» WORK INSTRUCTIONS
Copy every line below. Do not alter any of them.
EXERCISE DATA START
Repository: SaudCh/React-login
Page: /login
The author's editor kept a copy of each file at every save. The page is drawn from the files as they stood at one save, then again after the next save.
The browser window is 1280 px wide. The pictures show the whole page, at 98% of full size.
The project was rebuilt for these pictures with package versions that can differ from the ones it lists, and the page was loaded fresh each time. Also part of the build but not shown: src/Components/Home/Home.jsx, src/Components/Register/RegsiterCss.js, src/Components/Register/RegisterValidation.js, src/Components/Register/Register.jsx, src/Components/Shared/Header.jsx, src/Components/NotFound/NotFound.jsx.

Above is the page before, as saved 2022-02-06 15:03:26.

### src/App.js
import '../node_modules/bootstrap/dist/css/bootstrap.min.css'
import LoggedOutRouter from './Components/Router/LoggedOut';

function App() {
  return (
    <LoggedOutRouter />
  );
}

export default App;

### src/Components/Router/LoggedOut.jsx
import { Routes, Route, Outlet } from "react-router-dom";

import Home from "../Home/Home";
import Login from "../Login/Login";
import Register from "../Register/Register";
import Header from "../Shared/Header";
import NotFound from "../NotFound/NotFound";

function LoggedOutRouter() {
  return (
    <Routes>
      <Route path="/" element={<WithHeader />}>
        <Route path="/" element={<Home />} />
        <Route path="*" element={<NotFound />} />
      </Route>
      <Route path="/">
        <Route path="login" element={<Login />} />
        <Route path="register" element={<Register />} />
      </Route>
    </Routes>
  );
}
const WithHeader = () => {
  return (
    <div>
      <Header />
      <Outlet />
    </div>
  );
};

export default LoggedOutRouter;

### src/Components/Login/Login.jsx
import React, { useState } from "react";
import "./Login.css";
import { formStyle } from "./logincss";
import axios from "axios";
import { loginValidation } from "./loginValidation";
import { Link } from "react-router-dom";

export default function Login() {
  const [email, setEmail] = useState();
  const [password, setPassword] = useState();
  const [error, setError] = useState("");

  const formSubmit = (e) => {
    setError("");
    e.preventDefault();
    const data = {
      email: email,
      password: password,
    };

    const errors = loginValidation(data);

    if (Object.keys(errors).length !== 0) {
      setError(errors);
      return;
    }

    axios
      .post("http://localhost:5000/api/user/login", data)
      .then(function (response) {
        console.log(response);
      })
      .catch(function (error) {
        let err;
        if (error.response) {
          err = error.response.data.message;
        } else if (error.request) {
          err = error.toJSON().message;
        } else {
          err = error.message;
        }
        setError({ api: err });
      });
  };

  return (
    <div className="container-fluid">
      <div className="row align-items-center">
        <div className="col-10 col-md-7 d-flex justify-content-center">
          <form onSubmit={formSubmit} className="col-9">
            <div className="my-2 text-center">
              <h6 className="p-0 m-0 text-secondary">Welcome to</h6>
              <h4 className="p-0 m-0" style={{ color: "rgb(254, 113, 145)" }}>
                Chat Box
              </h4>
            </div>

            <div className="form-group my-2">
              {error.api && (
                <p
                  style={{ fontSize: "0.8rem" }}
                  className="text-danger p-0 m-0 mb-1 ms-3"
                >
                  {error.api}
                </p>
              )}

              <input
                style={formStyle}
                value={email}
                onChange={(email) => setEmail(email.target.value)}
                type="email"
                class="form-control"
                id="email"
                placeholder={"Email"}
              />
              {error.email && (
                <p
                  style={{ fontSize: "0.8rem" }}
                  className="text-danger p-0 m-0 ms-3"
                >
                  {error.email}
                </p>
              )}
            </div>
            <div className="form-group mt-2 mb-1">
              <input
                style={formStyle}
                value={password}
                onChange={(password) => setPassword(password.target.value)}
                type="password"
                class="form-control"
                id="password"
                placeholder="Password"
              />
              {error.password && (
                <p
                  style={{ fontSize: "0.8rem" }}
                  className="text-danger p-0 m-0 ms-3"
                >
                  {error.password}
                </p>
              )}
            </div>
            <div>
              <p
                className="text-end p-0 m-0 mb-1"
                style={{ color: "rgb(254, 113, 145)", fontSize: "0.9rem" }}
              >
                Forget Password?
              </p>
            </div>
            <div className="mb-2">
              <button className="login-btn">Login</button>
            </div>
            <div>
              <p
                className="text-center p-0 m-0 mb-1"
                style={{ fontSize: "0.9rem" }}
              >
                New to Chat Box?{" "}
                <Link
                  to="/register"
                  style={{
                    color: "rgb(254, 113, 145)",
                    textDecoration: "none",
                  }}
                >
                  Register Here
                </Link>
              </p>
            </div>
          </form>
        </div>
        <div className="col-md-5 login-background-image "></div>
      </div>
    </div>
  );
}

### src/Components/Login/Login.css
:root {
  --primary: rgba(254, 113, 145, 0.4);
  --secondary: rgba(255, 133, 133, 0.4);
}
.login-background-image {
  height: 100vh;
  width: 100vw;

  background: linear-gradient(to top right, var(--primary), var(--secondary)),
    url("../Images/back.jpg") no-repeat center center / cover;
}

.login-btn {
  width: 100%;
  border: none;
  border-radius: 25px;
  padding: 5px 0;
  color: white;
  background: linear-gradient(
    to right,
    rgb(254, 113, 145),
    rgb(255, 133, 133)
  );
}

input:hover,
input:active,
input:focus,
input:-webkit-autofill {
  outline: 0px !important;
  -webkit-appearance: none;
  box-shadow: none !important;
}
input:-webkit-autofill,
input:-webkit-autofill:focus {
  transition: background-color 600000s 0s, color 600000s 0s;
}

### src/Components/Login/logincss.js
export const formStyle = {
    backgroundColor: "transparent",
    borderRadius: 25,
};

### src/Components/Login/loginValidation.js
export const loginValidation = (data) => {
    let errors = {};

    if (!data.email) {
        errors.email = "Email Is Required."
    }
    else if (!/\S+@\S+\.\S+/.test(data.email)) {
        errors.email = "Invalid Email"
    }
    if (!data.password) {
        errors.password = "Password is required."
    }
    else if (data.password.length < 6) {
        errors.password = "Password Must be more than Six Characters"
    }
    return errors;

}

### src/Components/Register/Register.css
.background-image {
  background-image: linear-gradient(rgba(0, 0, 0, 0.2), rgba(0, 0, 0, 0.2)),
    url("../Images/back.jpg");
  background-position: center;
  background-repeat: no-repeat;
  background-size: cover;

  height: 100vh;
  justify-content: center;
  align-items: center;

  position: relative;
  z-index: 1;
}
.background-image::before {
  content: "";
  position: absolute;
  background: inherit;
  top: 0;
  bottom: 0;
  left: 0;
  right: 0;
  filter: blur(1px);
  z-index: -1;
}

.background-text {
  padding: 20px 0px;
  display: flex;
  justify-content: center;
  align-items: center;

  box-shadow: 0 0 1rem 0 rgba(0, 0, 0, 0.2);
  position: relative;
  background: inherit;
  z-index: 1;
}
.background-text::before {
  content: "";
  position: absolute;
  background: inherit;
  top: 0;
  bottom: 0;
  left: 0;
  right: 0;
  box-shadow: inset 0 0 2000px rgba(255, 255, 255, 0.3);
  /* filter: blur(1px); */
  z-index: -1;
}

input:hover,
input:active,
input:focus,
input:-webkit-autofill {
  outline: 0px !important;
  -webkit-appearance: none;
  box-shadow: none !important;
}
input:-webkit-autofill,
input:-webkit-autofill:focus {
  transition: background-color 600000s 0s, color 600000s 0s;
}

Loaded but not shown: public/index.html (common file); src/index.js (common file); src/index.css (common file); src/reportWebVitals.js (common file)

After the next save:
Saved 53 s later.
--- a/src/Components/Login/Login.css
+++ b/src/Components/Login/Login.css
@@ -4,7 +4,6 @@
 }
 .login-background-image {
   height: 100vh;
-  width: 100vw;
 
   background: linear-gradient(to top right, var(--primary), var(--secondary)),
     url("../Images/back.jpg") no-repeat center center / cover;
EXERCISE DATA END
» YOUR RESPONSE
Repository: SaudCh/React-login
Page: /login
The author's editor kept a copy of each file at every save. The page is drawn from the files as they stood at one save, then again after the next save.
The browser window is 1280 px wide. The pictures show the whole page, at 98% of full size.
The project was rebuilt for these pictures with package versions that can differ from the ones it lists, and the page was loaded fresh each time. Also part of the build but not shown: src/Components/Home/Home.jsx, src/Components/Register/RegsiterCss.js, src/Components/Register/RegisterValidation.js, src/Components/Register/Register.jsx, src/Components/Shared/Header.jsx, src/Components/NotFound/NotFound.jsx.

Above is the page before, as saved 2022-02-06 15:03:26.

### src/App.js
import '../node_modules/bootstrap/dist/css/bootstrap.min.css'
import LoggedOutRouter from './Components/Router/LoggedOut';

function App() {
  return (
    <LoggedOutRouter />
  );
}

export default App;

### src/Components/Router/LoggedOut.jsx
import { Routes, Route, Outlet } from "react-router-dom";

import Home from "../Home/Home";
import Login from "../Login/Login";
import Register from "../Register/Register";
import Header from "../Shared/Header";
import NotFound from "../NotFound/NotFound";

function LoggedOutRouter() {
  return (
    <Routes>
      <Route path="/" element={<WithHeader />}>
        <Route path="/" element={<Home />} />
        <Route path="*" element={<NotFound />} />
      </Route>
      <Route path="/">
        <Route path="login" element={<Login />} />
        <Route path="register" element={<Register />} />
      </Route>
    </Routes>
  );
}
const WithHeader = () => {
  return (
    <div>
      <Header />
      <Outlet />
    </div>
  );
};

export default LoggedOutRouter;

### src/Components/Login/Login.jsx
import React, { useState } from "react";
import "./Login.css";
import { formStyle } from "./logincss";
import axios from "axios";
import { loginValidation } from "./loginValidation";
import { Link } from "react-router-dom";

export default function Login() {
  const [email, setEmail] = useState();
  const [password, setPassword] = useState();
  const [error, setError] = useState("");

  const formSubmit = (e) => {
    setError("");
    e.preventDefault();
    const data = {
      email: email,
      password: password,
    };

    const errors = loginValidation(data);

    if (Object.keys(errors).length !== 0) {
      setError(errors);
      return;
    }

    axios
      .post("http://localhost:5000/api/user/login", data)
      .then(function (response) {
        console.log(response);
      })
      .catch(function (error) {
        let err;
        if (error.response) {
          err = error.response.data.message;
        } else if (error.request) {
          err = error.toJSON().message;
        } else {
          err = error.message;
        }
        setError({ api: err });
      });
  };

  return (
    <div className="container-fluid">
      <div className="row align-items-center">
        <div className="col-10 col-md-7 d-flex justify-content-center">
          <form onSubmit={formSubmit} className="col-9">
            <div className="my-2 text-center">
              <h6 className="p-0 m-0 text-secondary">Welcome to</h6>
              <h4 className="p-0 m-0" style={{ color: "rgb(254, 113, 145)" }}>
                Chat Box
              </h4>
            </div>

            <div className="form-group my-2">
              {error.api && (
                <p
                  style={{ fontSize: "0.8rem" }}
                  className="text-danger p-0 m-0 mb-1 ms-3"
                >
                  {error.api}
                </p>
              )}

              <input
                style={formStyle}
                value={email}
                onChange={(email) => setEmail(email.target.value)}
                type="email"
                class="form-control"
                id="email"
                placeholder={"Email"}
              />
              {error.email && (
                <p
                  style={{ fontSize: "0.8rem" }}
                  className="text-danger p-0 m-0 ms-3"
                >
                  {error.email}
                </p>
              )}
            </div>
            <div className="form-group mt-2 mb-1">
              <input
                style={formStyle}
                value={password}
                onChange={(password) => setPassword(password.target.value)}
                type="password"
                class="form-control"
                id="password"
                placeholder="Password"
              />
              {error.password && (
                <p
                  style={{ fontSize: "0.8rem" }}
                  className="text-danger p-0 m-0 ms-3"
                >
                  {error.password}
                </p>
              )}
            </div>
            <div>
              <p
                className="text-end p-0 m-0 mb-1"
                style={{ color: "rgb(254, 113, 145)", fontSize: "0.9rem" }}
              >
                Forget Password?
              </p>
            </div>
            <div className="mb-2">
              <button className="login-btn">Login</button>
            </div>
            <div>
              <p
                className="text-center p-0 m-0 mb-1"
                style={{ fontSize: "0.9rem" }}
              >
                New to Chat Box?{" "}
                <Link
                  to="/register"
                  style={{
                    color: "rgb(254, 113, 145)",
                    textDecoration: "none",
                  }}
                >
                  Register Here
                </Link>
              </p>
            </div>
          </form>
        </div>
        <div className="col-md-5 login-background-image "></div>
      </div>
    </div>
  );
}

### src/Components/Login/Login.css
:root {
  --primary: rgba(254, 113, 145, 0.4);
  --secondary: rgba(255, 133, 133, 0.4);
}
.login-background-image {
  height: 100vh;
  width: 100vw;

  background: linear-gradient(to top right, var(--primary), var(--secondary)),
    url("../Images/back.jpg") no-repeat center center / cover;
}

.login-btn {
  width: 100%;
  border: none;
  border-radius: 25px;
  padding: 5px 0;
  color: white;
  background: linear-gradient(
    to right,
    rgb(254, 113, 145),
    rgb(255, 133, 133)
  );
}

input:hover,
input:active,
input:focus,
input:-webkit-autofill {
  outline: 0px !important;
  -webkit-appearance: none;
  box-shadow: none !important;
}
input:-webkit-autofill,
input:-webkit-autofill:focus {
  transition: background-color 600000s 0s, color 600000s 0s;
}

### src/Components/Login/logincss.js
export const formStyle = {
    backgroundColor: "transparent",
    borderRadius: 25,
};

### src/Components/Login/loginValidation.js
export const loginValidation = (data) => {
    let errors = {};

    if (!data.email) {
        errors.email = "Email Is Required."
    }
    else if (!/\S+@\S+\.\S+/.test(data.email)) {
        errors.email = "Invalid Email"
    }
    if (!data.password) {
        errors.password = "Password is required."
    }
    else if (data.password.length < 6) {
        errors.password = "Password Must be more than Six Characters"
    }
    return errors;

}

### src/Components/Register/Register.css
.background-image {
  background-image: linear-gradient(rgba(0, 0, 0, 0.2), rgba(0, 0, 0, 0.2)),
    url("../Images/back.jpg");
  background-position: center;
  background-repeat: no-repeat;
  background-size: cover;

  height: 100vh;
  justify-content: center;
  align-items: center;

  position: relative;
  z-index: 1;
}
.background-image::before {
  content: "";
  position: absolute;
  background: inherit;
  top: 0;
  bottom: 0;
  left: 0;
  right: 0;
  filter: blur(1px);
  z-index: -1;
}

.background-text {
  padding: 20px 0px;
  display: flex;
  justify-content: center;
  align-items: center;

  box-shadow: 0 0 1rem 0 rgba(0, 0, 0, 0.2);
  position: relative;
  background: inherit;
  z-index: 1;
}
.background-text::before {
  content: "";
  position: absolute;
  background: inherit;
  top: 0;
  bottom: 0;
  left: 0;
  right: 0;
  box-shadow: inset 0 0 2000px rgba(255, 255, 255, 0.3);
  /* filter: blur(1px); */
  z-index: -1;
}

input:hover,
input:active,
input:focus,
input:-webkit-autofill {
  outline: 0px !important;
  -webkit-appearance: none;
  box-shadow: none !important;
}
input:-webkit-autofill,
input:-webkit-autofill:focus {
  transition: background-color 600000s 0s, color 600000s 0s;
}

Loaded but not shown: public/index.html (common file); src/index.js (common file); src/index.css (common file); src/reportWebVitals.js (common file)

After the next save:
Saved 53 s later.
--- a/src/Components/Login/Login.css
+++ b/src/Components/Login/Login.css
@@ -4,7 +4,6 @@
 }
 .login-background-image {
   height: 100vh;
-  width: 100vw;
 
   background: linear-gradient(to top right, var(--primary), var(--secondary)),
     url("../Images/back.jpg") no-repeat center center / cover;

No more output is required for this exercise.